Data records: Begin

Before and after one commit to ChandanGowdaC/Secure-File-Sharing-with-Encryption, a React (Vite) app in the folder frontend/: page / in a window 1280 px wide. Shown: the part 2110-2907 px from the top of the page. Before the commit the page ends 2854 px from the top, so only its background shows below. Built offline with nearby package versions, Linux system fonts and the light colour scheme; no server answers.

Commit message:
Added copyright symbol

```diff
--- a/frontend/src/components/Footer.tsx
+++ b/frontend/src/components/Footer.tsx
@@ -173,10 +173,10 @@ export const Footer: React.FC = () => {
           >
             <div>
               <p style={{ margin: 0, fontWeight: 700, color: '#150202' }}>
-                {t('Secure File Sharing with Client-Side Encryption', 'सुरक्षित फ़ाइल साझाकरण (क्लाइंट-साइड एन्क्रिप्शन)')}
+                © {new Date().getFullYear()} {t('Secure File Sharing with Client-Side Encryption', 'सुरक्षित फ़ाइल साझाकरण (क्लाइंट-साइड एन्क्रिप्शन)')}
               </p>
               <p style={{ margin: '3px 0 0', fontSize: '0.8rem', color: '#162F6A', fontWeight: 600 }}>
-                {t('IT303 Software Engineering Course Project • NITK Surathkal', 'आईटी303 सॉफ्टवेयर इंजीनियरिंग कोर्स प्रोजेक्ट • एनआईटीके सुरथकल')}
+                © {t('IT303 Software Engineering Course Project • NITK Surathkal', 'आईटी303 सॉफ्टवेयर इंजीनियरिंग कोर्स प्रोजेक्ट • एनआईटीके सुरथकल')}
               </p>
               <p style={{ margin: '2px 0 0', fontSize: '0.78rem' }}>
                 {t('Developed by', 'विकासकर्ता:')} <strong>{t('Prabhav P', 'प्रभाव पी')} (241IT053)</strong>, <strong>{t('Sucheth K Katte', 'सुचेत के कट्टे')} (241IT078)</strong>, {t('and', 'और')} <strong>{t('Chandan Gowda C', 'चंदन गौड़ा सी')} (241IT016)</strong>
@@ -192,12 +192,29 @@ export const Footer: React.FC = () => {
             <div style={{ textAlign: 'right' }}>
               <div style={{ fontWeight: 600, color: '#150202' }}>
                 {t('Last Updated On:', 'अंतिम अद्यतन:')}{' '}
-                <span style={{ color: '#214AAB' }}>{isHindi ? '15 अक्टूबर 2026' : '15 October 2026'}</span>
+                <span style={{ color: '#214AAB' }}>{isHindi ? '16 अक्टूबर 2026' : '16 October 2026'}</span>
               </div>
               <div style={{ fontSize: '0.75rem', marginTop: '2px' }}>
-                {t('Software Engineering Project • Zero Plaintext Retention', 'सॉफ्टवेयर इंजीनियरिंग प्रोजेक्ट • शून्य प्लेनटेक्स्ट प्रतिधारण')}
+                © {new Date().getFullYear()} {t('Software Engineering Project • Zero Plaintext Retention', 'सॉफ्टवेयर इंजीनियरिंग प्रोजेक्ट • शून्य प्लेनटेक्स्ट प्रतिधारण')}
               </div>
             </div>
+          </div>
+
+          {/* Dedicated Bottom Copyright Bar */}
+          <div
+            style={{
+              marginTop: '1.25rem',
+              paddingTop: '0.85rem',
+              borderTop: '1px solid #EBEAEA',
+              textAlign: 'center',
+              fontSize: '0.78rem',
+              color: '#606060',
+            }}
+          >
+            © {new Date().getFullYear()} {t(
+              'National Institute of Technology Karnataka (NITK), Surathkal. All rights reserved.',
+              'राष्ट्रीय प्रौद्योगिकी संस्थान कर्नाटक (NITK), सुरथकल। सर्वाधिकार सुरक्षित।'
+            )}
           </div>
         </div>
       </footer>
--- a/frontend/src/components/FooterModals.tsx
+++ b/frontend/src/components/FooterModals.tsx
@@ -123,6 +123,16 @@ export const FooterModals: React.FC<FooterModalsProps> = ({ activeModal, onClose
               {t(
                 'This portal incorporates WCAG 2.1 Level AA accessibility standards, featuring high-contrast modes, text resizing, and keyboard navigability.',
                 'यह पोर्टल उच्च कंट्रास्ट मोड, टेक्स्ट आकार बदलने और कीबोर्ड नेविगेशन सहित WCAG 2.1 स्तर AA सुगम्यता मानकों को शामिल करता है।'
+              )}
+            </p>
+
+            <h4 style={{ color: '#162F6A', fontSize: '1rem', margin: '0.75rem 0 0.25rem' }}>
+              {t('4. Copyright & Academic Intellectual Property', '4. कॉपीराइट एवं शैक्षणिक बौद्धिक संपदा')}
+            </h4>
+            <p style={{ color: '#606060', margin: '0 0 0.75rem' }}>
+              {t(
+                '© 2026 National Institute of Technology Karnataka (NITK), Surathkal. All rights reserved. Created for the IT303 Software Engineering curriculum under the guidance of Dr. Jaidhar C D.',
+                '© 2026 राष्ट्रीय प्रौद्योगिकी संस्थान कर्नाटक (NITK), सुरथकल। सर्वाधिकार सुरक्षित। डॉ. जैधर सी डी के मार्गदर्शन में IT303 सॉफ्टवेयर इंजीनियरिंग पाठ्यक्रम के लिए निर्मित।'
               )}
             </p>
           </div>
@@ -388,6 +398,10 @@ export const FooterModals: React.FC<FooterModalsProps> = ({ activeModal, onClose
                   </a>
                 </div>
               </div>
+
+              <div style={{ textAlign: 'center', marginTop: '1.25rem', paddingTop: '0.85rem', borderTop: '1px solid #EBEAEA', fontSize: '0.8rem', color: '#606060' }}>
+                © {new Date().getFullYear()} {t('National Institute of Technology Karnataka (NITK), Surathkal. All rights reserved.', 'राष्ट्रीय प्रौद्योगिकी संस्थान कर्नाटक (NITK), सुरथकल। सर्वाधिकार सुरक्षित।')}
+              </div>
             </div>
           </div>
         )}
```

Data records: End

» The problem:
Take the entries and copy them out exactly.

» Answer for the task:
Before and after one commit to ChandanGowdaC/Secure-File-Sharing-with-Encryption, a React (Vite) app in the folder frontend/: page / in a window 1280 px wide. Shown: the part 2110-2907 px from the top of the page. Before the commit the page ends 2854 px from the top, so only its background shows below. Built offline with nearby package versions, Linux system fonts and the light colour scheme; no server answers.

Commit message:
Added copyright symbol

```diff
--- a/frontend/src/components/Footer.tsx
+++ b/frontend/src/components/Footer.tsx
@@ -173,10 +173,10 @@ export const Footer: React.FC = () => {
           >
             <div>
               <p style={{ margin: 0, fontWeight: 700, color: '#150202' }}>
-                {t('Secure File Sharing with Client-Side Encryption', 'सुरक्षित फ़ाइल साझाकरण (क्लाइंट-साइड एन्क्रिप्शन)')}
+                © {new Date().getFullYear()} {t('Secure File Sharing with Client-Side Encryption', 'सुरक्षित फ़ाइल साझाकरण (क्लाइंट-साइड एन्क्रिप्शन)')}
               </p>
               <p style={{ margin: '3px 0 0', fontSize: '0.8rem', color: '#162F6A', fontWeight: 600 }}>
-                {t('IT303 Software Engineering Course Project • NITK Surathkal', 'आईटी303 सॉफ्टवेयर इंजीनियरिंग कोर्स प्रोजेक्ट • एनआईटीके सुरथकल')}
+                © {t('IT303 Software Engineering Course Project • NITK Surathkal', 'आईटी303 सॉफ्टवेयर इंजीनियरिंग कोर्स प्रोजेक्ट • एनआईटीके सुरथकल')}
               </p>
               <p style={{ margin: '2px 0 0', fontSize: '0.78rem' }}>
                 {t('Developed by', 'विकासकर्ता:')} <strong>{t('Prabhav P', 'प्रभाव पी')} (241IT053)</strong>, <strong>{t('Sucheth K Katte', 'सुचेत के कट्टे')} (241IT078)</strong>, {t('and', 'और')} <strong>{t('Chandan Gowda C', 'चंदन गौड़ा सी')} (241IT016)</strong>
@@ -192,12 +192,29 @@ export const Footer: React.FC = () => {
             <div style={{ textAlign: 'right' }}>
               <div style={{ fontWeight: 600, color: '#150202' }}>
                 {t('Last Updated On:', 'अंतिम अद्यतन:')}{' '}
-                <span style={{ color: '#214AAB' }}>{isHindi ? '15 अक्टूबर 2026' : '15 October 2026'}</span>
+                <span style={{ color: '#214AAB' }}>{isHindi ? '16 अक्टूबर 2026' : '16 October 2026'}</span>
               </div>
               <div style={{ fontSize: '0.75rem', marginTop: '2px' }}>
-                {t('Software Engineering Project • Zero Plaintext Retention', 'सॉफ्टवेयर इंजीनियरिंग प्रोजेक्ट • शून्य प्लेनटेक्स्ट प्रतिधारण')}
+                © {new Date().getFullYear()} {t('Software Engineering Project • Zero Plaintext Retention', 'सॉफ्टवेयर इंजीनियरिंग प्रोजेक्ट • शून्य प्लेनटेक्स्ट प्रतिधारण')}
               </div>
             </div>
+          </div>
+
+          {/* Dedicated Bottom Copyright Bar */}
+          <div
+            style={{
+              marginTop: '1.25rem',
+              paddingTop: '0.85rem',
+              borderTop: '1px solid #EBEAEA',
+              textAlign: 'center',
+              fontSize: '0.78rem',
+              color: '#606060',
+            }}
+          >
+            © {new Date().getFullYear()} {t(
+              'National Institute of Technology Karnataka (NITK), Surathkal. All rights reserved.',
+              'राष्ट्रीय प्रौद्योगिकी संस्थान कर्नाटक (NITK), सुरथकल। सर्वाधिकार सुरक्षित।'
+            )}
           </div>
         </div>
       </footer>
--- a/frontend/src/components/FooterModals.tsx
+++ b/frontend/src/components/FooterModals.tsx
@@ -123,6 +123,16 @@ export const FooterModals: React.FC<FooterModalsProps> = ({ activeModal, onClose
               {t(
                 'This portal incorporates WCAG 2.1 Level AA accessibility standards, featuring high-contrast modes, text resizing, and keyboard navigability.',
                 'यह पोर्टल उच्च कंट्रास्ट मोड, टेक्स्ट आकार बदलने और कीबोर्ड नेविगेशन सहित WCAG 2.1 स्तर AA सुगम्यता मानकों को शामिल करता है।'
+              )}
+            </p>
+
+            <h4 style={{ color: '#162F6A', fontSize: '1rem', margin: '0.75rem 0 0.25rem' }}>
+              {t('4. Copyright & Academic Intellectual Property', '4. कॉपीराइट एवं शैक्षणिक बौद्धिक संपदा')}
+            </h4>
+            <p style={{ color: '#606060', margin: '0 0 0.75rem' }}>
+              {t(
+                '© 2026 National Institute of Technology Karnataka (NITK), Surathkal. All rights reserved. Created for the IT303 Software Engineering curriculum under the guidance of Dr. Jaidhar C D.',
+                '© 2026 राष्ट्रीय प्रौद्योगिकी संस्थान कर्नाटक (NITK), सुरथकल। सर्वाधिकार सुरक्षित। डॉ. जैधर सी डी के मार्गदर्शन में IT303 सॉफ्टवेयर इंजीनियरिंग पाठ्यक्रम के लिए निर्मित।'
               )}
             </p>
           </div>
@@ -388,6 +398,10 @@ export const FooterModals: React.FC<FooterModalsProps> = ({ activeModal, onClose
                   </a>
                 </div>
               </div>
+
+              <div style={{ textAlign: 'center', marginTop: '1.25rem', paddingTop: '0.85rem', borderTop: '1px solid #EBEAEA', fontSize: '0.8rem', color: '#606060' }}>
+                © {new Date().getFullYear()} {t('National Institute of Technology Karnataka (NITK), Surathkal. All rights reserved.', 'राष्ट्रीय प्रौद्योगिकी संस्थान कर्नाटक (NITK), सुरथकल। सर्वाधिकार सुरक्षित।')}
+              </div>
             </div>
           </div>
         )}
```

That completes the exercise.